What is particularly appealing about this rising New York-based collective is the youth factor. All under the age of 21, the four members embrace the past unapologetically, while maintaining a firm grasp on the future. Yet despite their pure penchant for classic rock, they aren’t merely regurgitating what their parents have force-fed them. Good girl. Here’s your cookie. The eclectic array of influences and unique talent each gal brings to the table makes for an intoxicating concoction — the authentic roots of vocalist/guitarist Moriah Formica, the frustrating precision of drummer Brooke Colucci, the clinical skill of guitarist Bella Perron, and the rock-ribbed swagger of bassist Ashley Suppa.
Savvy self-marketers, the members had established their respective brands via their wildly popular individual YouTube clips before unveiling their debut single or even launching the band officially. Described best (by me) as possessing Slash-meets-Suzi sensibilities that collide at an Ann Wilson pool party, Formica is a formidable force — a point proven (worldwide) when she appeared on The Voice in 2019. Perron’s surgical shredding ability on (seemingly) anything from Van Halen to Chon is masterful, while Colucci has recreated (almost effortlessly) the most complex TOOL compositions and Rush classics.
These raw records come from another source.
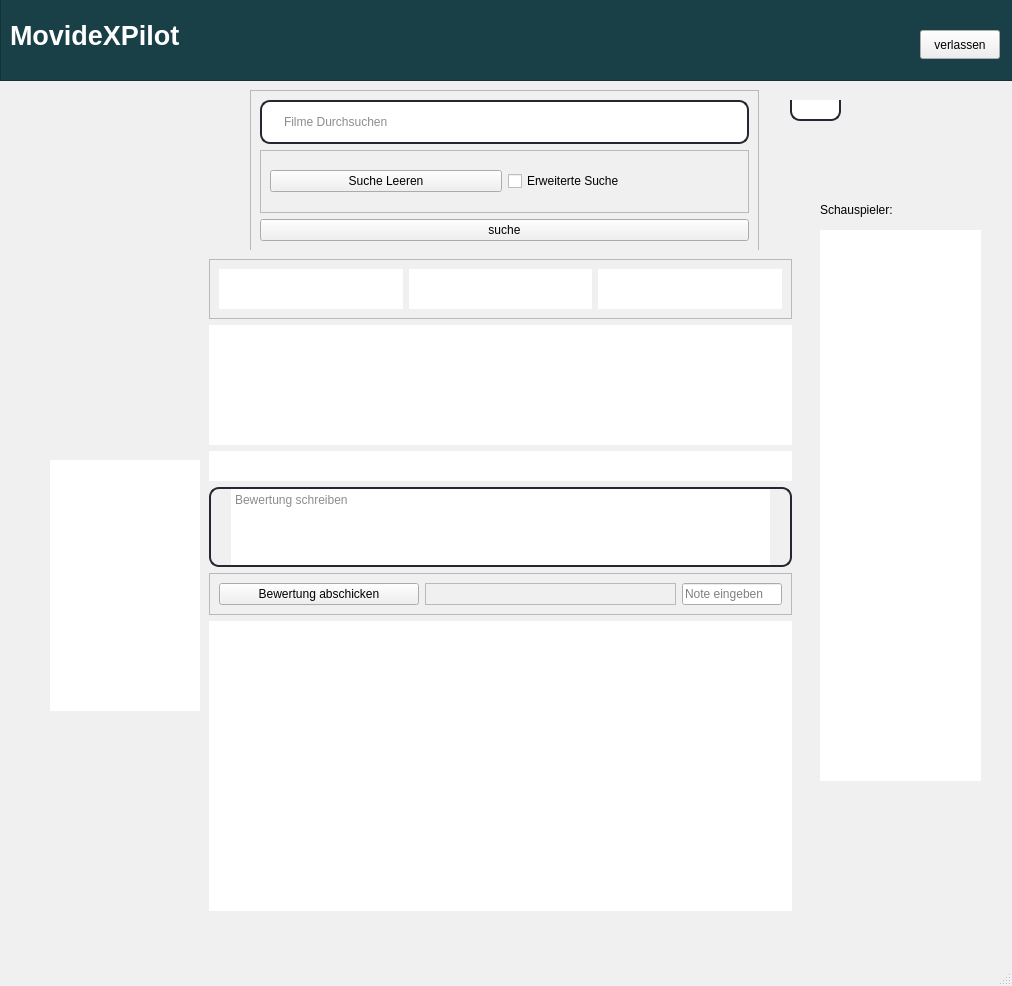
This is filmdatebank3/mainwindow.ui in carlos1234532/Filmdatenbank as Qt 5 draws it before an edit. The edited form follows.
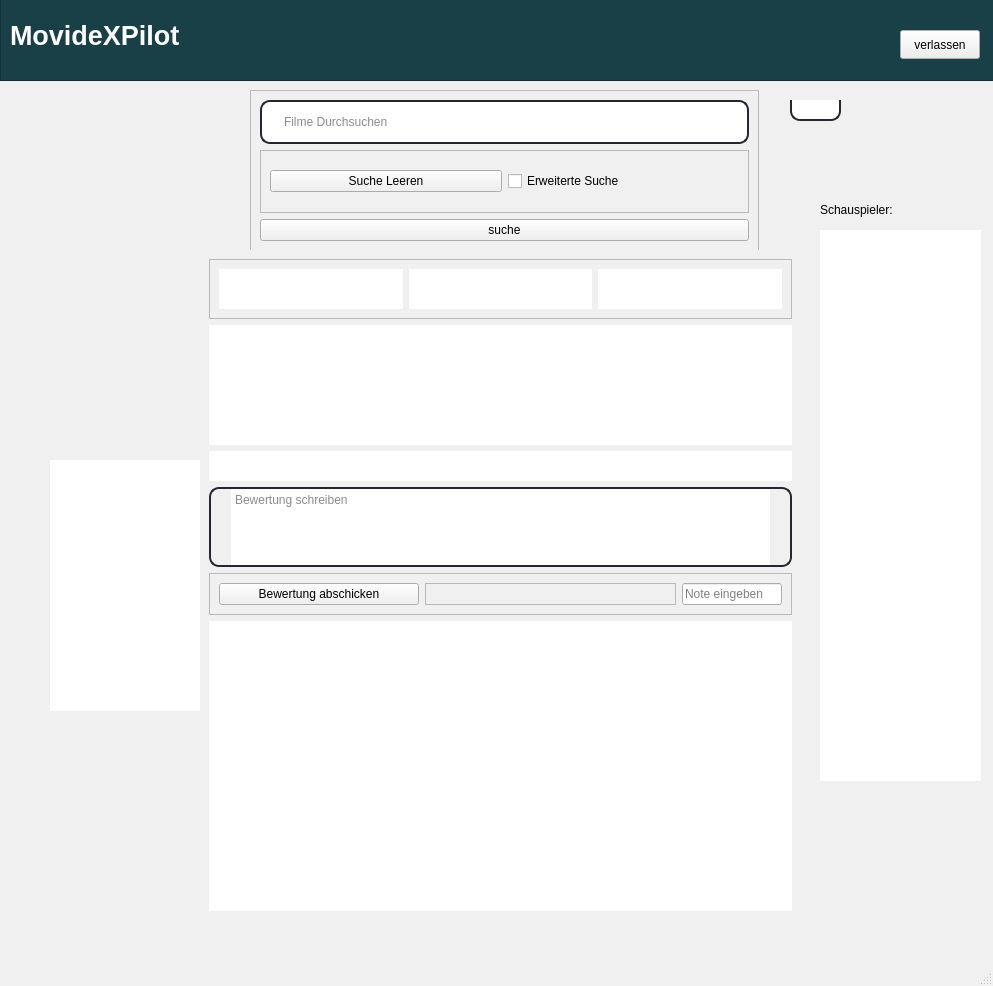
This is the edited form.

```diff
--- a/filmdatebank3/mainwindow.ui
+++ b/filmdatebank3/mainwindow.ui
@@ -6,7 +6,7 @@
    <rect>
     <x>0</x>
     <y>0</y>
-    <width>1012</width>
+    <width>993</width>
     <height>986</height>
    </rect>
   </property>
@@ -531,7 +531,7 @@
     <widget class="QPushButton" name="verlassenButton">
      <property name="geometry">
       <rect>
-       <x>920</x>
+       <x>900</x>
        <y>40</y>
        <width>80</width>
        <height>29</height>
```
Left out of the diff: 2 changed lines with no effect on the pictures.
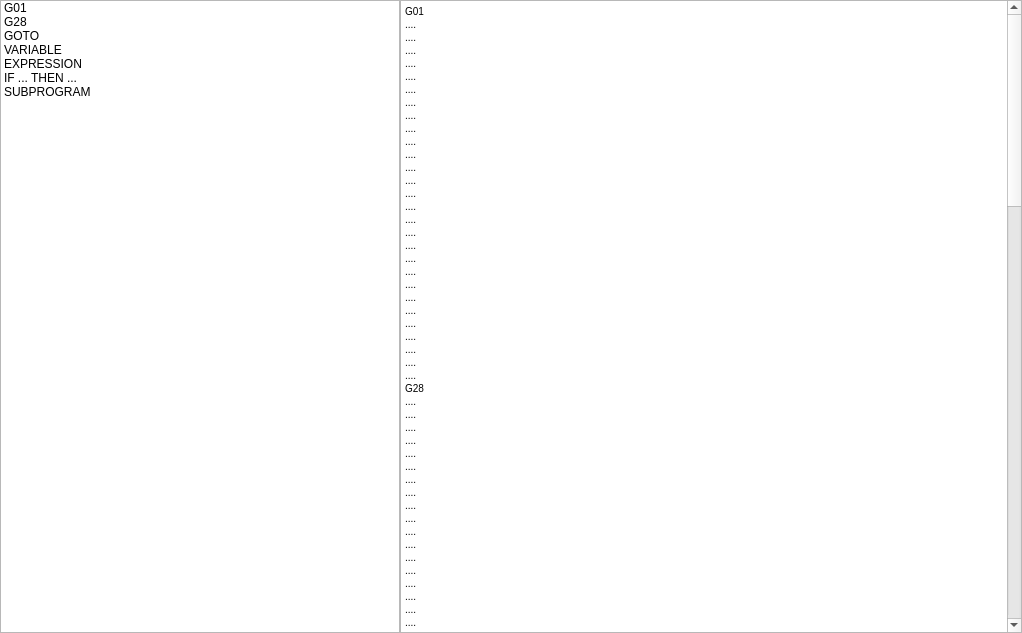
Old version of the form GcodeReference.ui in the repository deltaxrobot/Delta-X-Software.
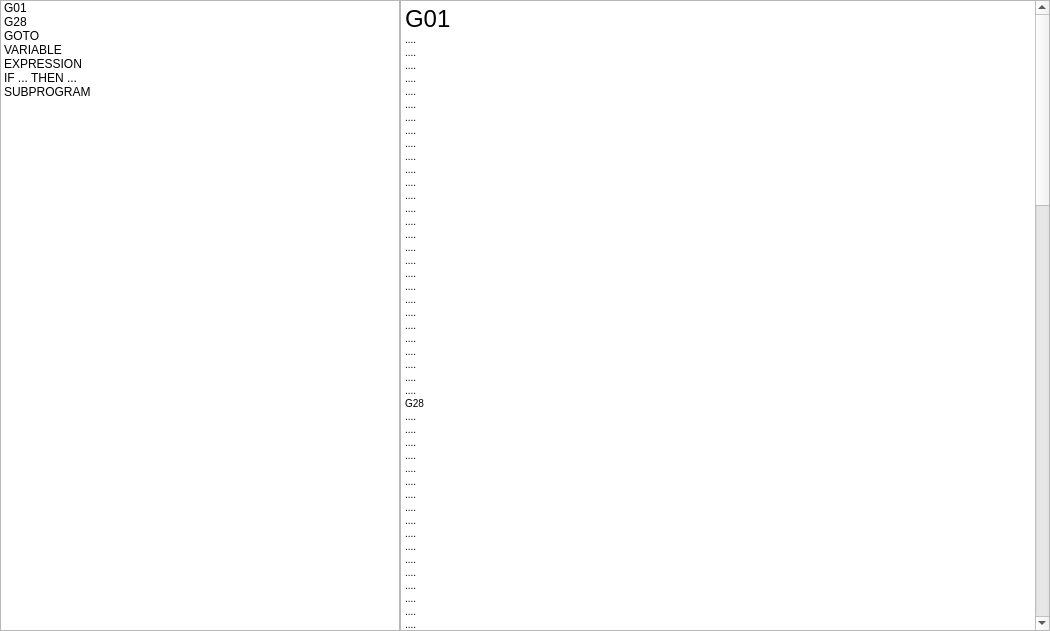
New version of the form.

```diff
--- a/GcodeReference.ui
+++ b/GcodeReference.ui
@@ -6,8 +6,8 @@
    <rect>
     <x>0</x>
     <y>0</y>
-    <width>1022</width>
-    <height>633</height>
+    <width>1050</width>
+    <height>631</height>
    </rect>
   </property>
   <property name="maximumSize">
@@ -110,7 +110,7 @@
 &lt;html&gt;&lt;head&gt;&lt;meta name=&quot;qrichtext&quot; content=&quot;1&quot; /&gt;&lt;style type=&quot;text/css&quot;&gt;
 p, li { white-space: pre-wrap; }
 &lt;/style&gt;&lt;/head&gt;&lt;body style=&quot; font-family:'MS Shell Dlg 2'; font-size:7.8pt; font-weight:400; font-style:normal;&quot;&gt;
-&lt;p style=&quot; margin-top:0px; margin-bottom:0px; margin-left:0px; margin-right:0px; -qt-block-indent:0; text-indent:0px;&quot;&gt;&lt;a name=&quot;G01&quot;&gt;&lt;/a&gt;G01&lt;/p&gt;
+&lt;p style=&quot; margin-top:0px; margin-bottom:0px; margin-left:0px; margin-right:0px; -qt-block-indent:0; text-indent:0px;&quot;&gt;&lt;a name=&quot;G01&quot;&gt;&lt;/a&gt;&lt;span style=&quot; font-size:18pt;&quot;&gt;G&lt;/span&gt;&lt;span style=&quot; font-size:18pt;&quot;&gt;01&lt;/span&gt;&lt;/p&gt;
 &lt;p style=&quot; margin-top:0px; margin-bottom:0px; margin-left:0px; margin-right:0px; -qt-block-indent:0; text-indent:0px;&quot;&gt;....&lt;/p&gt;
 &lt;p style=&quot; margin-top:0px; margin-bottom:0px; margin-left:0px; margin-right:0px; -qt-block-indent:0; text-indent:0px;&quot;&gt;....&lt;/p&gt;
 &lt;p style=&quot; margin-top:0px; margin-bottom:0px; margin-left:0px; margin-right:0px; -qt-block-indent:0; text-indent:0px;&quot;&gt;....&lt;/p&gt;
@@ -173,7 +173,7 @@
 &lt;p style=&quot; margin-top:0px; margin-bottom:0px; margin-left:0px; margin-right:0px; -qt-block-indent:0; text-indent:0px;&quot;&gt;....&lt;/p&gt;
 &lt;p style=&quot; margin-top:0px; margin-bottom:0px; margin-left:0px; margin-right:0px; -qt-block-indent:0; text-indent:0px;&quot;&gt;....&lt;/p&gt;
 &lt;p style=&quot; margin-top:0px; margin-bottom:0px; margin-left:0px; margin-right:0px; -qt-block-indent:0; text-indent:0px;&quot;&gt;....&lt;/p&gt;
-&lt;p style=&quot; margin-top:0px; margin-bottom:0px; margin-left:0px; margin-right:0px; -qt-block-indent:0; text-indent:0px;&quot;&gt;....&lt;/p&gt;
+&lt;p style=&quot; margin-top:0px; margin-bottom:0px; margin-left:0px; margin-right:0px; -qt-block-indent:0; text-indent:0px;&quot;&gt;&lt;a name=&quot;GOTO&quot;&gt;&lt;/a&gt;GOTO&lt;/p&gt;
 &lt;p style=&quot; margin-top:0px; margin-bottom:0px; margin-left:0px; margin-right:0px; -qt-block-indent:0; text-indent:0px;&quot;&gt;....&lt;/p&gt;
 &lt;p style=&quot; margin-top:0px; margin-bottom:0px; margin-left:0px; margin-right:0px; -qt-block-indent:0; text-indent:0px;&quot;&gt;....&lt;/p&gt;
 &lt;p style=&quot; margin-top:0px; margin-bottom:0px; margin-left:0px; margin-right:0px; -qt-block-indent:0; text-indent:0px;&quot;&gt;....&lt;/p&gt;
```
Although that all certainly makes for a captivating lunch hour spent perusing the latest online phenom clips, it hardly validates Plush as a band. Can they write? Heck, can they even play — together? Well, as they say, “the proof is in the pudding.” And if their debut single, “Hate,” is any indication, the answer is a resounding, “YES!”
Dropping at all digital platforms on February 9, 2021 (via Pavement Entertainment), the track drips with arena-caliber allure and smacks of Halestorm-inspired guts and glory. Ironically, it was Halestorm vocalist/guitarist, Lzzy Hale, who assisted her friend, Formica, in finding Perron by placing “Guitarist Wanted” posts on her various personal social media platforms in 2020.
Of the group’s lead-off single, Formica says, “It’s about somebody who broke my heart in a very bad way. I was just so angry and sad, but I couldn’t bring myself to actually say ‘I hated you’ to that person, because the truth is I really, really loved that person, and I just hated that I loved them.”
It’s a common current tragedy — a fresh-faced, talented young female rock ensemble makes their initial splash. Two years later, they’ve been transformed into either auto-tuned pop-tarts, spewing soulless swill, or self-righteous counterculture preachers sporting green crew cuts, armpit foliage and pierced septums. If Plush has the balls to be themselves and not “bow” to the “machine,” they could have a significant long-game effect on the modern rock landscape.
In sum, the debut Plush single is impressive, indeed. The band is solid and their future is potentially unlimited.